**Assignment:** Return the data verbatim, without pictures.

(Available records Opens)

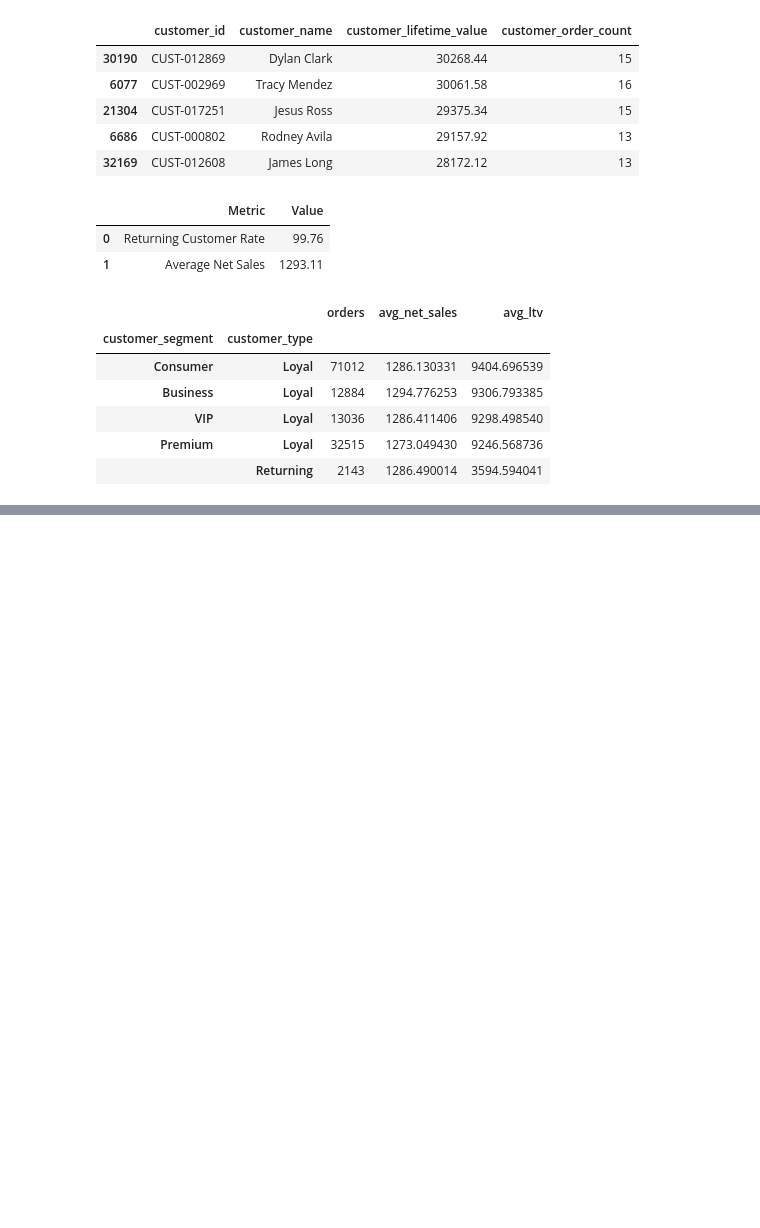
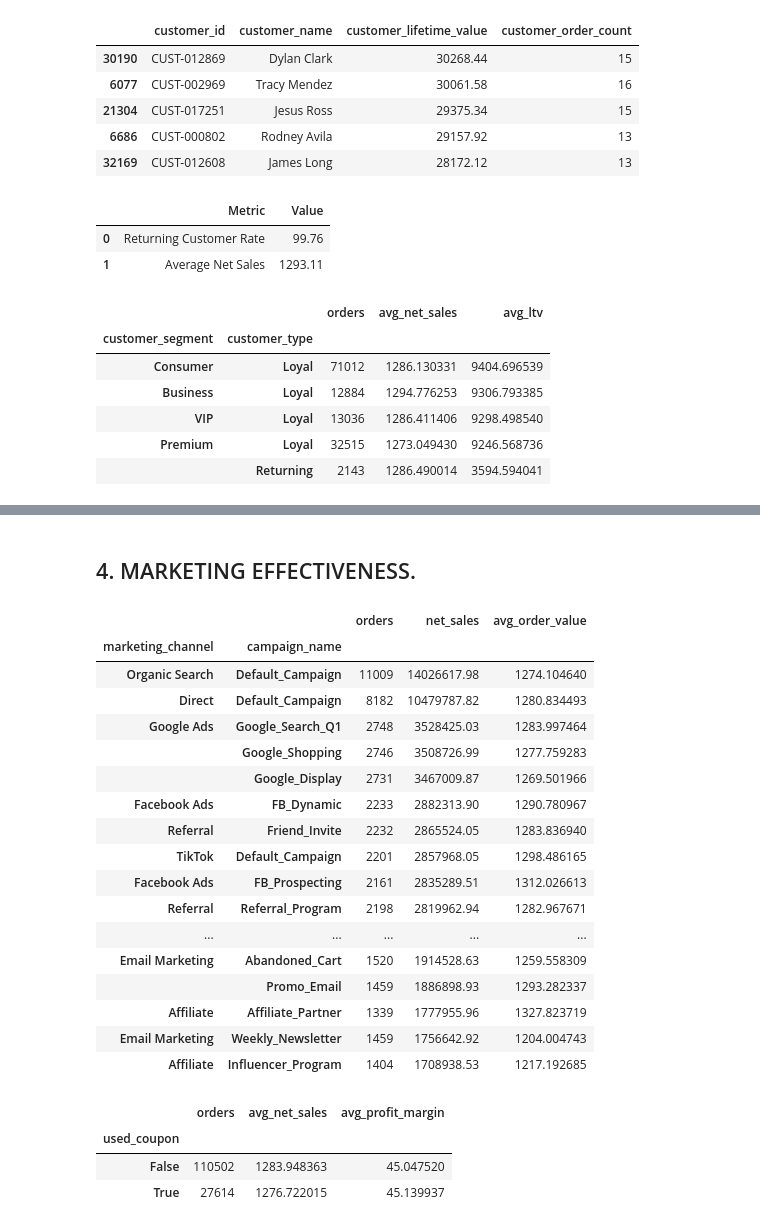
Before and after one commit to Badmosa/e-commerce-sales-and-customer-analysis, a Jupyter notebook: e-commerce-sales-and-customer-analytics.ipynb, the cells around one changed output, grey strips where cells are left out. Saved outputs shown, nothing was run; the diff lists cells and outputs as text; code cells hidden in the pictures; blank space fills up the shorter version.

Commit message:
Analyze e-commerce sales data

```diff
--- a/e-commerce-sales-and-customer-analytics.ipynb
+++ b/e-commerce-sales-and-customer-analytics.ipynb
@@ -315,0 +356,42 @@ spend_by_segment.head()
+# %% [markdown]
+## 4. MARKETING EFFECTIVENESS.
+# %%
+# Net sales and order volume by marketing channel and campaign.
+channel_conversion_value = df.groupby(["marketing_channel", "campaign_name"]).agg(orders=("order_id", "count"),
+            net_sales=("net_sales", "sum"),
+             avg_order_value=("net_sales", "mean")).sort_values("net_sales", ascending=False)
+
+channel_conversion_value
+# %% [output]
+|  |  | orders | net_sales | avg_order_value |
+| marketing_channel | campaign_name |  |  |  |
+| Organic Search | Default_Campaign | 11009 | 14026617.98 | 1274.104640 |
+| Direct | Default_Campaign | 8182 | 10479787.82 | 1280.834493 |
+| Google Ads | Google_Search_Q1 | 2748 | 3528425.03 | 1283.997464 |
+|  | Google_Shopping | 2746 | 3508726.99 | 1277.759283 |
+|  | Google_Display | 2731 | 3467009.87 | 1269.501966 |
+| Facebook Ads | FB_Dynamic | 2233 | 2882313.90 | 1290.780967 |
+| Referral | Friend_Invite | 2232 | 2865524.05 | 1283.836940 |
+| TikTok | Default_Campaign | 2201 | 2857968.05 | 1298.486165 |
+| Facebook Ads | FB_Prospecting | 2161 | 2835289.51 | 1312.026613 |
+| Referral | Referral_Program | 2198 | 2819962.94 | 1282.967671 |
+| ... | ... | ... | ... | ... |
+| Email Marketing | Abandoned_Cart | 1520 | 1914528.63 | 1259.558309 |
+|  | Promo_Email | 1459 | 1886898.93 | 1293.282337 |
+| Affiliate | Affiliate_Partner | 1339 | 1777955.96 | 1327.823719 |
+| Email Marketing | Weekly_Newsletter | 1459 | 1756642.92 | 1204.004743 |
+| Affiliate | Influencer_Program | 1404 | 1708938.53 | 1217.192685 |
+# %%
+# Compare order value and margin for coupon vs non-coupon orders.
+coupon_incremental_impact = df.assign(used_coupon=df["coupon_code"].notna()).groupby("used_coupon").agg(
+        orders=("order_id", "count"),
+        avg_net_sales=("net_sales", "mean"),
+        avg_profit_margin=("profit_margin_percentage", "mean"),
+)
+
+coupon_incremental_impact
+# %% [output]
+|  | orders | avg_net_sales | avg_profit_margin |
+| used_coupon |  |  |  |
+| False | 110502 | 1283.948363 | 45.047520 |
+| True | 27614 | 1276.722015 | 45.139937 |
```
Also changed, not shown: parts of 1 cell of this notebook.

(Available records Closes)

**Solution:**
Before and after one commit to Badmosa/e-commerce-sales-and-customer-analysis, a Jupyter notebook: e-commerce-sales-and-customer-analytics.ipynb, the cells around one changed output, grey strips where cells are left out. Saved outputs shown, nothing was run; the diff lists cells and outputs as text; code cells hidden in the pictures; blank space fills up the shorter version.

Commit message:
Analyze e-commerce sales data

```diff
--- a/e-commerce-sales-and-customer-analytics.ipynb
+++ b/e-commerce-sales-and-customer-analytics.ipynb
@@ -315,0 +356,42 @@ spend_by_segment.head()
+# %% [markdown]
+## 4. MARKETING EFFECTIVENESS.
+# %%
+# Net sales and order volume by marketing channel and campaign.
+channel_conversion_value = df.groupby(["marketing_channel", "campaign_name"]).agg(orders=("order_id", "count"),
+            net_sales=("net_sales", "sum"),
+             avg_order_value=("net_sales", "mean")).sort_values("net_sales", ascending=False)
+
+channel_conversion_value
+# %% [output]
+|  |  | orders | net_sales | avg_order_value |
+| marketing_channel | campaign_name |  |  |  |
+| Organic Search | Default_Campaign | 11009 | 14026617.98 | 1274.104640 |
+| Direct | Default_Campaign | 8182 | 10479787.82 | 1280.834493 |
+| Google Ads | Google_Search_Q1 | 2748 | 3528425.03 | 1283.997464 |
+|  | Google_Shopping | 2746 | 3508726.99 | 1277.759283 |
+|  | Google_Display | 2731 | 3467009.87 | 1269.501966 |
+| Facebook Ads | FB_Dynamic | 2233 | 2882313.90 | 1290.780967 |
+| Referral | Friend_Invite | 2232 | 2865524.05 | 1283.836940 |
+| TikTok | Default_Campaign | 2201 | 2857968.05 | 1298.486165 |
+| Facebook Ads | FB_Prospecting | 2161 | 2835289.51 | 1312.026613 |
+| Referral | Referral_Program | 2198 | 2819962.94 | 1282.967671 |
+| ... | ... | ... | ... | ... |
+| Email Marketing | Abandoned_Cart | 1520 | 1914528.63 | 1259.558309 |
+|  | Promo_Email | 1459 | 1886898.93 | 1293.282337 |
+| Affiliate | Affiliate_Partner | 1339 | 1777955.96 | 1327.823719 |
+| Email Marketing | Weekly_Newsletter | 1459 | 1756642.92 | 1204.004743 |
+| Affiliate | Influencer_Program | 1404 | 1708938.53 | 1217.192685 |
+# %%
+# Compare order value and margin for coupon vs non-coupon orders.
+coupon_incremental_impact = df.assign(used_coupon=df["coupon_code"].notna()).groupby("used_coupon").agg(
+        orders=("order_id", "count"),
+        avg_net_sales=("net_sales", "mean"),
+        avg_profit_margin=("profit_margin_percentage", "mean"),
+)
+
+coupon_incremental_impact
+# %% [output]
+|  | orders | avg_net_sales | avg_profit_margin |
+| used_coupon |  |  |  |
+| False | 110502 | 1283.948363 | 45.047520 |
+| True | 27614 | 1276.722015 | 45.139937 |
```
Also changed, not shown: parts of 1 cell of this notebook.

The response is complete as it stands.